What’s the best way to teach a kid about the forces that shape the Earth? You could let her read about the subject, or give her some diagrams to look at.

Or you could just let her have a go at doing the shaping herself.

That’s the thinking behind Earth: A Primer, a new interactive book for the iPad. It covers the basics of geology—how volcanoes form, how erosion works—but instead of simply telling you about these processes, it actually lets you control them. Each topic’s page pairs text and a simulation, distilling millions of years of geologic activity into a bright multitouch plaything. Like a deity in training, you can sculpt mountains, summon rain storms, and move tectonic plates with your fingertips. It’s a novel way to learn about our planet, certainly. But it’s also an inspiring design experiment, and a reminder that interactive media is a young and undeveloped world itself.

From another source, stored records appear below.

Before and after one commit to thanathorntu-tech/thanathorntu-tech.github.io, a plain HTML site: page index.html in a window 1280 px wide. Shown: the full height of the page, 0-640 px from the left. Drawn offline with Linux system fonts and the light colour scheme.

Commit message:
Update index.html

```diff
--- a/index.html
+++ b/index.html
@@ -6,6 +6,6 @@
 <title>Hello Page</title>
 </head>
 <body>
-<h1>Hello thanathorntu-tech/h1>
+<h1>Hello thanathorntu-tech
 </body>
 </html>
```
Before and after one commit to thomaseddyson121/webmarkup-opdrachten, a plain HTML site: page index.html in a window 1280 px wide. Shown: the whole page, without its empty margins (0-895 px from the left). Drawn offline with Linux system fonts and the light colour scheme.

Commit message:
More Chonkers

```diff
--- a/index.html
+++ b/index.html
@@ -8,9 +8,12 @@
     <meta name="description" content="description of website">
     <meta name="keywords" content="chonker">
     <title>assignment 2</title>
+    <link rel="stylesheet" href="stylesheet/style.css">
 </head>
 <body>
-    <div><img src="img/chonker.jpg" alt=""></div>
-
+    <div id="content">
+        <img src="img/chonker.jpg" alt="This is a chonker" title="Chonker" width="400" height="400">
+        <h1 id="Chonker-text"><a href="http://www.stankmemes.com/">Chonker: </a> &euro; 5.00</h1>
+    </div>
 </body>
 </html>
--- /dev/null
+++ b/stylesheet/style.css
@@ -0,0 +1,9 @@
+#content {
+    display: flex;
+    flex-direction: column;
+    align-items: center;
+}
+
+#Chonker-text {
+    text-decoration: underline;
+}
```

The app’s genesis dates back nearly five years, and its creation involves some noteworthy influences. It was developed by Chaim Gingold, an interactive designer based in San Francisco. Gingold had just finished building the Creature Creator for Spore, Will Wright’s ambitious simulation game, and had started work on an ambitious simulation game of his own. But it was too big a task for a lone designer, so he turned his focus on one component: the game’s geology simulator.

Source: Wired.com - see full article